George W. Bush seems beset on all fronts. His job rating dipped to new lows after his torpid response to Hurricane Katrina. Casualties continue in Iraq; some Democrats call for withdrawal now or by a date certain. Social Security changes he campaigned for earlier this year seem unlikely to be enacted. Proposals to make tax cuts permanent are stalled in Congress; and stalled proposals sometimes never come forward.
The president’s commission on tax reform is soon to report — but no one seems much interested, and the last major tax reform took a full two years to work its way through Congress. Any proposals now would have, at best, 14 months.
Moreover, the Republican base, which has given Mr. Bush stronger support than it gave Ronald Reagan, is now seething with discontent. Spending is too high, fiscal conservatives say. They add authorizing $100 billion and up for rebuilding New Orleans is way out of line. Mr. Bush’s proposals to regularize the status of currently illegal immigrants are decried on talk radio and at town meetings.
The right blogosphere is furious about Mr. Bush’s naming his counsel, Harriet Miers, to the Supreme Court. They are itching for a fight on principle, convinced they could win in a Republican Senate. By not naming a nominee with bedrock conservative credentials, Mr. Bush in their view is flinching from a battle.
But this is a president who responds to challenges with renewed bursts of vigor. In public appearances last week, Mr. Bush came out swinging in defense of his Iraq policy and in support of Miss Miers. The Bush White House has not quite given up on Social Security, and top aides believe House Ways and Means Chairman Bill Thomas still wants to advance a version of individual investment accounts. Mr. Bush and the Republican Congress (with some Democratic help) have ground out tax cuts in a three-yards-and-a-cloud-of-dust manner, and may well continue the strategy once the Katrina issues have been settled. The Republican House has passed all 11 large appropriations bills for next fiscal year. There is a chance for more cuts when conference committees meet.
Two days after his press conference, Mr. Bush was eloquent and more specific than before on Iraq in a speech to the National Endowment for Democracy. He identified our adversaries not, as he has in the past, as generic terrorists, but as “evil Islamic radicalism,” “militant Jihadism” and “Islamo-fascism.” He described the campaigns in which American forces, sometimes leading and sometimes aiding Iraqis, are clearing out Iraqi cities on the roads to Syria and installing Iraqi units to prevent the enemy from returning. He described how more than 80 Iraqi battalions now are fighting alongside us, up from not much more than zero in July 2004.

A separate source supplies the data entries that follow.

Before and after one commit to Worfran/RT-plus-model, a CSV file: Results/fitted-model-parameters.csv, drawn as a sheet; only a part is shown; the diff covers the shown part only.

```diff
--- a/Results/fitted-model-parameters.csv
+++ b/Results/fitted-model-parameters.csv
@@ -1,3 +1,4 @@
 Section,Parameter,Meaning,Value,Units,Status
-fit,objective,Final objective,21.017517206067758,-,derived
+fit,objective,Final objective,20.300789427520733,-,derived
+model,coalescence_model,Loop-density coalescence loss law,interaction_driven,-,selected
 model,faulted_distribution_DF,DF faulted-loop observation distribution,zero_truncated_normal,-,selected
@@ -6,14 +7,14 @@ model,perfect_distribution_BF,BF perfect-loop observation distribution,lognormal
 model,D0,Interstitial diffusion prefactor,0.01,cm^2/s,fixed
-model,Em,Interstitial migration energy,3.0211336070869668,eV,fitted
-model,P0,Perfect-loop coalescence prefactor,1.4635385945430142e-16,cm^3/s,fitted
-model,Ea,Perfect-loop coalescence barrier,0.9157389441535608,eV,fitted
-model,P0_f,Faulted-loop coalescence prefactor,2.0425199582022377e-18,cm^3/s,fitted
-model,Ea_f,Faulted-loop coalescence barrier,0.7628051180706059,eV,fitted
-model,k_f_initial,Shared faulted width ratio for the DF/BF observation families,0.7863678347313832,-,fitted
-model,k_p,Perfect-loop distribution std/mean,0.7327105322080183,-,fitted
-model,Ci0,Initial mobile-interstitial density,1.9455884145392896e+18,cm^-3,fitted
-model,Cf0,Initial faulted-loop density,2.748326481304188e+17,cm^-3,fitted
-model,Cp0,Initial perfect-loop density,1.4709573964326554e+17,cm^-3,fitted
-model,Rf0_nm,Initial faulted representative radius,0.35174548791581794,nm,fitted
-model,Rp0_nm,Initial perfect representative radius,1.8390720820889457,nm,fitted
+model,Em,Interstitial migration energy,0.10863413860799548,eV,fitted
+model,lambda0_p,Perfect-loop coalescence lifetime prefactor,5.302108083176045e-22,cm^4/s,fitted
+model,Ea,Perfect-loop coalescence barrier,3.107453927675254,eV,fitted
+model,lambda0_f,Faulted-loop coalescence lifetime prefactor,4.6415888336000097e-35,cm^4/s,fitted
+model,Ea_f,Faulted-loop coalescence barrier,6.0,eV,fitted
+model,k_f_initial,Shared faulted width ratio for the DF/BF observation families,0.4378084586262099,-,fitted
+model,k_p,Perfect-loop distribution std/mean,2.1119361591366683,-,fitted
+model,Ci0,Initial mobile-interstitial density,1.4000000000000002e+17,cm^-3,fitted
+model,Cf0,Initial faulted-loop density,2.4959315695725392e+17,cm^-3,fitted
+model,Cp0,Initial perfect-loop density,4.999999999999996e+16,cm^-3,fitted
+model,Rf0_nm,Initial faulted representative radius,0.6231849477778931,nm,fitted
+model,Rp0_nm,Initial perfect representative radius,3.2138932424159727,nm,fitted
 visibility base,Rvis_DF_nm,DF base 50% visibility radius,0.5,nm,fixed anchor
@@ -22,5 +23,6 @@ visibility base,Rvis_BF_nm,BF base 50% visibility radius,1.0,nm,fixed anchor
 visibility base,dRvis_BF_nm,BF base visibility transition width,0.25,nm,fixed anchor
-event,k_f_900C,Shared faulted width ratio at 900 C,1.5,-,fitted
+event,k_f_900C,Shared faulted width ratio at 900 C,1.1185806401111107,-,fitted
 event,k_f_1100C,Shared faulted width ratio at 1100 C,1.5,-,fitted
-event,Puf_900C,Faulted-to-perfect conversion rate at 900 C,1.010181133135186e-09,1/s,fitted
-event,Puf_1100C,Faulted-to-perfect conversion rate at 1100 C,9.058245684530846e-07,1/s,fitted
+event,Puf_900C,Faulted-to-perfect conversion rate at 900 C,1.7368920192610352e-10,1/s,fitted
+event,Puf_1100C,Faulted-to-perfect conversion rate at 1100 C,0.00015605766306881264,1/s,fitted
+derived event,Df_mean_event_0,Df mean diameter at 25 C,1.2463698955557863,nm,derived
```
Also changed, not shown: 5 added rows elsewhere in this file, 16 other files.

Recently returned Lt. Gen. David Petraeus provides additional detail: More than 36 Iraqi battalions are capable of fighting “in the lead,” and another 80 of “fighting alongside” U.S. forces.
Effective war leaders like Franklin Roosevelt have used a narrative framework to tell citizens about progress made and work done to assure future progress. Mr. Bush did a better job of that last week than he has in some time. He needs to continue doing it to counter mainstream media focuses mostly on casualty counts, and to make clear the consequences of withdrawal or failure: “Would the United States and other free nations be more safe, or less safe, with Zarqawi and bin Laden in control of Iraq, its people and its resources?”
On domestic policy, Mr. Bush has pursued the plans he set out in his 2000 campaign, some of which seem blocked, temporarily or permanently. His gas tank is running low. Of course, the Democrats have few specific proposals, aside from repealing the Bush tax cuts: They’ve been running on empty since Bill Clinton left office.
That invites the public to say a pox on both parties. But it also provides an opening for Mr. Bush to lay out a more robust agenda — maybe in his State of the Union address in January — one geared to years ahead, instead of his 2000 priorities.
Mr. Bush seems beset now, but he has a chance to rebound and confound his vitriolic critics once again.
Michael Barone is a nationally syndicated columnist.